* WORK INSTRUCTIONS: Set down the full listing below word for word; pictures stay out of the copy.

++++++++

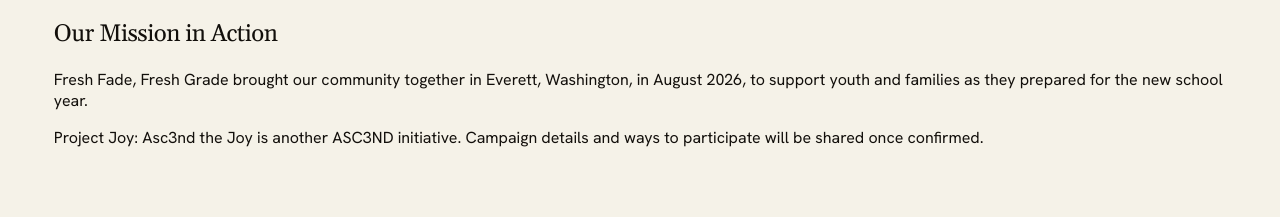
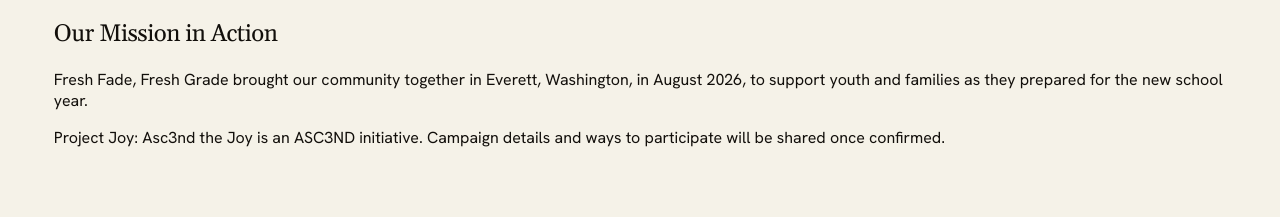
Before and after one commit to executiveusa/asc3nd-brand-site, a Next.js app: page /story in a window 1280 px wide. Shown: the part 6000-6217 px from the top of the page. Built offline with nearby package versions, Linux system fonts and the light colour scheme; no server answers.

Commit message:
Finalize approved visitor-facing event copy and consistency

```diff
--- a/app/story/page.tsx
+++ b/app/story/page.tsx
@@ -57,7 +57,7 @@ export default function StoryPage() {
       <section className="interior-section shell" aria-labelledby="mission-in-action">
         <h2 id="mission-in-action">Our Mission in Action</h2>
         <p>Fresh Fade, Fresh Grade brought our community together in Everett, Washington, in August 2026, to support youth and families as they prepared for the new school year.</p>
-        <p>Project Joy: Asc3nd the Joy is another ASC3ND initiative. Campaign details and ways to participate will be shared once confirmed.</p>
+        <p>Project Joy: Asc3nd the Joy is an ASC3ND initiative. Campaign details and ways to participate will be shared once confirmed.</p>
       </section>
 
     </InteriorPage>
```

++++++++

* SOLUTION FOR THIS PROBLEM:
Before and after one commit to executiveusa/asc3nd-brand-site, a Next.js app: page /story in a window 1280 px wide. Shown: the part 6000-6217 px from the top of the page. Built offline with nearby package versions, Linux system fonts and the light colour scheme; no server answers.

Commit message:
Finalize approved visitor-facing event copy and consistency

```diff
--- a/app/story/page.tsx
+++ b/app/story/page.tsx
@@ -57,7 +57,7 @@ export default function StoryPage() {
       <section className="interior-section shell" aria-labelledby="mission-in-action">
         <h2 id="mission-in-action">Our Mission in Action</h2>
         <p>Fresh Fade, Fresh Grade brought our community together in Everett, Washington, in August 2026, to support youth and families as they prepared for the new school year.</p>
-        <p>Project Joy: Asc3nd the Joy is another ASC3ND initiative. Campaign details and ways to participate will be shared once confirmed.</p>
+        <p>Project Joy: Asc3nd the Joy is an ASC3ND initiative. Campaign details and ways to participate will be shared once confirmed.</p>
       </section>
 
     </InteriorPage>
```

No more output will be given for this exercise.